Required work → What lines of the material below hold the string "PartitionedCircuit"? Copy them out.

########################################

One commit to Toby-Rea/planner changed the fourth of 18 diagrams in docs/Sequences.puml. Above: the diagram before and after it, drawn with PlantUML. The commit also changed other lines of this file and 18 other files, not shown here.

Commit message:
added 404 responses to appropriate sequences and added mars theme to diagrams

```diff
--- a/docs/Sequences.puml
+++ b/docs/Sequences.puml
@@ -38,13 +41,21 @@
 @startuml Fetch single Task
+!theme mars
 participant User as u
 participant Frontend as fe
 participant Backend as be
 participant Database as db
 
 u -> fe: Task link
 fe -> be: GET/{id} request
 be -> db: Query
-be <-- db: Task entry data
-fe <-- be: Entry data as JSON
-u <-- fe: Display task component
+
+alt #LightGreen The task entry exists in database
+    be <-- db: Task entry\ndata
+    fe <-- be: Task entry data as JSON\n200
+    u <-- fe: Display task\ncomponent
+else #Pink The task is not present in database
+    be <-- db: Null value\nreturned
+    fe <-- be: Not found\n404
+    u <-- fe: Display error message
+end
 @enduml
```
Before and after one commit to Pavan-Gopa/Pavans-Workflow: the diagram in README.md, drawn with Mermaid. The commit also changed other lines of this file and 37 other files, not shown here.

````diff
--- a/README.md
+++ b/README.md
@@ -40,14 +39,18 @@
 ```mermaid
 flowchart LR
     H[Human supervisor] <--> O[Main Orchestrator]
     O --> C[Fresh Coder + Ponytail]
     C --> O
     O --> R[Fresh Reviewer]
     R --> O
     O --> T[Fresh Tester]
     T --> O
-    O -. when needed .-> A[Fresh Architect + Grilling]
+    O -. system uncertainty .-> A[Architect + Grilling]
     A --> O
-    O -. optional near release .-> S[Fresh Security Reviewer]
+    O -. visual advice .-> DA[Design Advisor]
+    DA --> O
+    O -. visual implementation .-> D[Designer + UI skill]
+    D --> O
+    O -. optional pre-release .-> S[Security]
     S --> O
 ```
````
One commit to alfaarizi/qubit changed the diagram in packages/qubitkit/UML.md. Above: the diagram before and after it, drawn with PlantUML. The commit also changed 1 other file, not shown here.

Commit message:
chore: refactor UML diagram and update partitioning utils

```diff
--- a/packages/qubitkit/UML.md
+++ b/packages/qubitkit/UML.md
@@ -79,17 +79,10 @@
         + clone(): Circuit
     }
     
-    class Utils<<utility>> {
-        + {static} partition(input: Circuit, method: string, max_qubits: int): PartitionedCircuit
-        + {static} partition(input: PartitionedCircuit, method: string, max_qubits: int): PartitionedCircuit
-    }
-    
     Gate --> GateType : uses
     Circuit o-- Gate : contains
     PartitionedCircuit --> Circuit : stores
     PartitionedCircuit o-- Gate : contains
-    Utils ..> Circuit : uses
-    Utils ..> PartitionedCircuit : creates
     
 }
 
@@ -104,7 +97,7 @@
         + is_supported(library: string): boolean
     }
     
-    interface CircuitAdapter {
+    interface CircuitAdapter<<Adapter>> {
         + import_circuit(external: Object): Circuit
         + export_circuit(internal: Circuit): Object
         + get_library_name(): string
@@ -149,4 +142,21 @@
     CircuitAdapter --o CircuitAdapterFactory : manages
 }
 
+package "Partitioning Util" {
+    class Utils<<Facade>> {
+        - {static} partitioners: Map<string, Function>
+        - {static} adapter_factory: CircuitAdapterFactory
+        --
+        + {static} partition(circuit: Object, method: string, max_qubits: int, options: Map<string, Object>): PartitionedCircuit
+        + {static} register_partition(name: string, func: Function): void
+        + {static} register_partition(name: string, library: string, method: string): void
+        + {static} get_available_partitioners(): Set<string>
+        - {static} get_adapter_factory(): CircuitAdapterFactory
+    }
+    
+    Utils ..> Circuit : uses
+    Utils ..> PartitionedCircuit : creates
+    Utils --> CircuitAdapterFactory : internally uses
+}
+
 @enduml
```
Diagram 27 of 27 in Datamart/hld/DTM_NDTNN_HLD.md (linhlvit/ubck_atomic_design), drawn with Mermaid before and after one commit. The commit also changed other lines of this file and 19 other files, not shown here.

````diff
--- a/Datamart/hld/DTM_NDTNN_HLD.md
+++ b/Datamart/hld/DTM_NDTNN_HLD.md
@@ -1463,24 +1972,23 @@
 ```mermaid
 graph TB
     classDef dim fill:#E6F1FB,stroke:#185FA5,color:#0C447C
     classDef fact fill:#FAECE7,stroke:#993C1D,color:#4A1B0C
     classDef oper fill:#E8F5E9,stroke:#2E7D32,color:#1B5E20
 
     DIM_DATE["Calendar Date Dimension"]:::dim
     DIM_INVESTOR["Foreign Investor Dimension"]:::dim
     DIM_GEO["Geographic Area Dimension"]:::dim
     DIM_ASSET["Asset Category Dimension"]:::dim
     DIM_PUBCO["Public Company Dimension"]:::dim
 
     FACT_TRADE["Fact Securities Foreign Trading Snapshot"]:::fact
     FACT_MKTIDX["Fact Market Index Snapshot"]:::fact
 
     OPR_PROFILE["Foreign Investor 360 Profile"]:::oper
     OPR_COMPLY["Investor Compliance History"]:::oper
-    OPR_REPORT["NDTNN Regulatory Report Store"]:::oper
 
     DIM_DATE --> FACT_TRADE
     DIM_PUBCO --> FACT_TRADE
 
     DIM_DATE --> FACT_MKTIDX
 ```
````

########################################

Answer space →
-        + {static} partition(input: Circuit, method: string, max_qubits: int): PartitionedCircuit
-        + {static} partition(input: PartitionedCircuit, method: string, max_qubits: int): PartitionedCircuit
     PartitionedCircuit --> Circuit : stores
     PartitionedCircuit o-- Gate : contains
-    Utils ..> PartitionedCircuit : creates
+        + {static} partition(circuit: Object, method: string, max_qubits: int, options: Map<string, Object>): PartitionedCircuit
+    Utils ..> PartitionedCircuit : creates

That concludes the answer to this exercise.